Dol boasts some exceptionally old medieval houses along its high street, but the outstanding building in the town is the hulking, defensive 13th-century cathedral. The roots of the bishopric go back to a dynamic 6th-century Welshman named Samson, who, legend has it, rid the local lord’s wife of leprosy and his daughter of demons, for which kind services he was rewarded with land here. Naughty King John of England’s troops burned down the Romanesque cathedral, so a mighty new Gothic one went up – one hideous gargoyle on it is said to resemble the evil monarch. Medieval times and the manner in which Europe’s great cathedrals were constructed are highlighted at the museum, Médiavylis.
An island on dry land
Mont Dol is an extraordinary outcrop of rock, almost resembling another island like that of Mont-Saint-Michel, but this one isolated on the flat coastal plain in front of Dol. Stunning views across northeast Brittany are afforded from its summit 65 metres above sea level and sporty types reach its small plateau by practising their rock climbing. Less strenuously, atop the rock, you can climb the Tour Notre-Dame, signalled by a large statue of the Virgin Mary, for the most stunning views of the patchwork of fields below and the Baie de Mont-Saint-Michel beyond. One of the two windmills on Mont Dol is sometimes open for visits.
Between the devil and the deep blue sea

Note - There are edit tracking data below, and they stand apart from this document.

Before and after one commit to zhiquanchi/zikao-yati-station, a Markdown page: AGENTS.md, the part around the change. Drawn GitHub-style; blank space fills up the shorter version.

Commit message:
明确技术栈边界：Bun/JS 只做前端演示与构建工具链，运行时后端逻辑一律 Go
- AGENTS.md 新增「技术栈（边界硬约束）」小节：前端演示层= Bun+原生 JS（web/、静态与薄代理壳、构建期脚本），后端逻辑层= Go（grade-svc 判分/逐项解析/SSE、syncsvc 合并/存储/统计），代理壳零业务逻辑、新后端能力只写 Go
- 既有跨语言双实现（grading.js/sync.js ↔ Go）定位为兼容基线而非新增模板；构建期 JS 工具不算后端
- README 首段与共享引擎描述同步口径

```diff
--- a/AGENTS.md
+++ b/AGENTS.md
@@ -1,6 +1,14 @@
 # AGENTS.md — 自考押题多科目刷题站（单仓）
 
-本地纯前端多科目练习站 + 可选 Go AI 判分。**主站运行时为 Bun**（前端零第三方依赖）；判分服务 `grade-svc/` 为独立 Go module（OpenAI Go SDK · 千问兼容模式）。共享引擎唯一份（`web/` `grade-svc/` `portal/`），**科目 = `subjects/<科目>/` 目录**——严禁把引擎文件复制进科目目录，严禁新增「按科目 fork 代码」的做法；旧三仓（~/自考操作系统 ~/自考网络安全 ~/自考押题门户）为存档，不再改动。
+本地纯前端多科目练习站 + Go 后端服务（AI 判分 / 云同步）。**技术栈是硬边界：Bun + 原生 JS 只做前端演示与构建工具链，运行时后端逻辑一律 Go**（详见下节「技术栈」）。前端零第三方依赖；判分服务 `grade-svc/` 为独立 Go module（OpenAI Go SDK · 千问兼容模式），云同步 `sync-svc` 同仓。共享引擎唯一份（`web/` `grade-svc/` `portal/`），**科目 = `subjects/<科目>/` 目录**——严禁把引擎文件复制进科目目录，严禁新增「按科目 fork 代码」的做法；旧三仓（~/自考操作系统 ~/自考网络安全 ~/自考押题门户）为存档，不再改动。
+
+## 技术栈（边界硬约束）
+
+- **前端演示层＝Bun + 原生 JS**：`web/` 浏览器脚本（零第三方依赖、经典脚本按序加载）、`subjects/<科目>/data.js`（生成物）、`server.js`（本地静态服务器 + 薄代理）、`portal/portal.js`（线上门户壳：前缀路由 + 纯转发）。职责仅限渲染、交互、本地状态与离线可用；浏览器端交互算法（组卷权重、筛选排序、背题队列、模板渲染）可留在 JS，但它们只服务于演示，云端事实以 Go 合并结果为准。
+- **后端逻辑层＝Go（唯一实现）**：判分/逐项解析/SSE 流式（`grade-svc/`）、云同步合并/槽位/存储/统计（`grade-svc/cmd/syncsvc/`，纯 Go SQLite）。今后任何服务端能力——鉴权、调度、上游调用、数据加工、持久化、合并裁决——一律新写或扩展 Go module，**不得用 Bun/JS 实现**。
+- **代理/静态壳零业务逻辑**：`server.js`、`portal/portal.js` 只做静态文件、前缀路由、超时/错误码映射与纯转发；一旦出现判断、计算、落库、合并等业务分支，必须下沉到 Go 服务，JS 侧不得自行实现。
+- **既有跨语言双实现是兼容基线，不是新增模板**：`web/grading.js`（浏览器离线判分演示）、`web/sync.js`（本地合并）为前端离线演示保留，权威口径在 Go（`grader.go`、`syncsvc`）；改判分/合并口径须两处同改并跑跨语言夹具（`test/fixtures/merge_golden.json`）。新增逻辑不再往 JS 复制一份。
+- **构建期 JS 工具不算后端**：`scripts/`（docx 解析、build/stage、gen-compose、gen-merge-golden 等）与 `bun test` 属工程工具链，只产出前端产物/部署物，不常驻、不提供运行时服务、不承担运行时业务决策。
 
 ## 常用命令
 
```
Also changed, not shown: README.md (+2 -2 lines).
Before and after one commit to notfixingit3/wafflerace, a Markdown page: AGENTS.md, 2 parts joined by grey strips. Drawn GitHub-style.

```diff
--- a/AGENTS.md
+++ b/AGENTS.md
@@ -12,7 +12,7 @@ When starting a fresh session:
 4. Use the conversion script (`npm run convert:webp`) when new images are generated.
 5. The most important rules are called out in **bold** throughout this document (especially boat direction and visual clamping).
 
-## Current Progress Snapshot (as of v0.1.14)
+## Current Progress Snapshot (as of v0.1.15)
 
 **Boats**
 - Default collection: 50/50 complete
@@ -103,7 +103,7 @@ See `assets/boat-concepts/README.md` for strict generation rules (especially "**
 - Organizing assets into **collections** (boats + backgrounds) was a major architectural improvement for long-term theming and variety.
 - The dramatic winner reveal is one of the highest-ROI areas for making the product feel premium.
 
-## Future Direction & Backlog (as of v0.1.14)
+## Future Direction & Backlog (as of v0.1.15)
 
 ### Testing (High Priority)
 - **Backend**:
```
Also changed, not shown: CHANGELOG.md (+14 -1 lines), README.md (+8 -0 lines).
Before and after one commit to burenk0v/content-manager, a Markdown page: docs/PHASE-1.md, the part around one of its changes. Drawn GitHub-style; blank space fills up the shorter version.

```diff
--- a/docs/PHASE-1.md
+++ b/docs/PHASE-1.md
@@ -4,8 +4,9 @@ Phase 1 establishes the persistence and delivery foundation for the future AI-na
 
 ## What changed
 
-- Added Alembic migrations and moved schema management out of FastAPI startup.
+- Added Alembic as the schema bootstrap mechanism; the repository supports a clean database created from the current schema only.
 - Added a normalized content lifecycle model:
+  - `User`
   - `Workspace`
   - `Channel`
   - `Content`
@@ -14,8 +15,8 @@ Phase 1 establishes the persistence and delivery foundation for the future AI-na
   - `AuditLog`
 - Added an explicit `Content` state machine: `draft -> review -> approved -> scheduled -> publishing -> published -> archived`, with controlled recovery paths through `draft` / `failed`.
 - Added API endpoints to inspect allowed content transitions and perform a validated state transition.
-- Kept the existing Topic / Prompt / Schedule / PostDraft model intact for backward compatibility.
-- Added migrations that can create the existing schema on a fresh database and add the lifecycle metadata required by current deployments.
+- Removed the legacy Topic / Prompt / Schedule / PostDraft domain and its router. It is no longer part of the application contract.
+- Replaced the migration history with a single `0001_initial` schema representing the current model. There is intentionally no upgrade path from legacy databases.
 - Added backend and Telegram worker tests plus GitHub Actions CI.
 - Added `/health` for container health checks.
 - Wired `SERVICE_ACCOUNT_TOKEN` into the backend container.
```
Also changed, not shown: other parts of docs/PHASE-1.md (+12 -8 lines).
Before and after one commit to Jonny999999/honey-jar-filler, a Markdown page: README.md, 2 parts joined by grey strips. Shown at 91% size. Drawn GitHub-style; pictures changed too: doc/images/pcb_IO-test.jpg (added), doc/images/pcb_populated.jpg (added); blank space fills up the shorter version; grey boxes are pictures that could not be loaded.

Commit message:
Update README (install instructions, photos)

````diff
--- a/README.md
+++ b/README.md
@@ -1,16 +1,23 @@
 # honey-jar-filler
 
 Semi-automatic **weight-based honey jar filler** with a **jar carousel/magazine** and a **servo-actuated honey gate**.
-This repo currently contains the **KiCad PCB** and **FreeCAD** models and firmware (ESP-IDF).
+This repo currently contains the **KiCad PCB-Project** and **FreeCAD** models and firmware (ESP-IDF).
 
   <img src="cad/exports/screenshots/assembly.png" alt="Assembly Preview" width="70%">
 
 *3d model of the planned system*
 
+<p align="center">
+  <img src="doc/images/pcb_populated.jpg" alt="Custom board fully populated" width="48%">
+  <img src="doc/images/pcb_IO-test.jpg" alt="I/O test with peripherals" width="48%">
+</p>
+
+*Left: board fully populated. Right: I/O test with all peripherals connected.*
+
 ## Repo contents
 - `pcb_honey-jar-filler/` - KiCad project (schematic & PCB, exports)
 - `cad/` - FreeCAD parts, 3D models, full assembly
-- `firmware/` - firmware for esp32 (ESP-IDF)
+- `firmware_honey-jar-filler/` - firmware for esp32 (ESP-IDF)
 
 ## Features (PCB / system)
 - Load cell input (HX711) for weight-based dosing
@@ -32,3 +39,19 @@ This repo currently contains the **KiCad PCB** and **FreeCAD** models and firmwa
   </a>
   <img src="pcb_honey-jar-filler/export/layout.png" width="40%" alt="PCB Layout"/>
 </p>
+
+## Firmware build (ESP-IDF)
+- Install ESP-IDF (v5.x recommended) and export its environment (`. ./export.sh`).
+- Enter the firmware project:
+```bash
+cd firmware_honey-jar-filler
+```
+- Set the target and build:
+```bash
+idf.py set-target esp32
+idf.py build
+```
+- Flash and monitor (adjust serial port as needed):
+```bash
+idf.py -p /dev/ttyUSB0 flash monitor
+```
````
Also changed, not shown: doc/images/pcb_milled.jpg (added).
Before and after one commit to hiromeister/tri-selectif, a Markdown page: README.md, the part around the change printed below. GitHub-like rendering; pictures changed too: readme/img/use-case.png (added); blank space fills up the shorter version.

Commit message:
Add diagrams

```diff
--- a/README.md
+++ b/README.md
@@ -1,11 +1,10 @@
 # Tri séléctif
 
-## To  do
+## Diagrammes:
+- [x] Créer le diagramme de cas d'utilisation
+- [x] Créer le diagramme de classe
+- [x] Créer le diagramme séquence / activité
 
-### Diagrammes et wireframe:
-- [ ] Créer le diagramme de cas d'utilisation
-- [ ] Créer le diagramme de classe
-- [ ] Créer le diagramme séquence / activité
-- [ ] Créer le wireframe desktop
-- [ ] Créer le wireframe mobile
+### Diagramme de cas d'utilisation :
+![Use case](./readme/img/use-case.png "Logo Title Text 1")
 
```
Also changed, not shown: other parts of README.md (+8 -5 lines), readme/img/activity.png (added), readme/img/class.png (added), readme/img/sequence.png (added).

This mount may well have served as a holy spot back in ancient Celtic and Roman times. Dark Ages Breton religious men seem to have enjoyed a quiet break up here and it is said that saints Samson and Magloire stayed atop it a time. Legend has it that St Michael fought Satan here, and beat the beast off, but that the marks of their fierce battle were left in the stone, hence the curious indentations in certain rocks.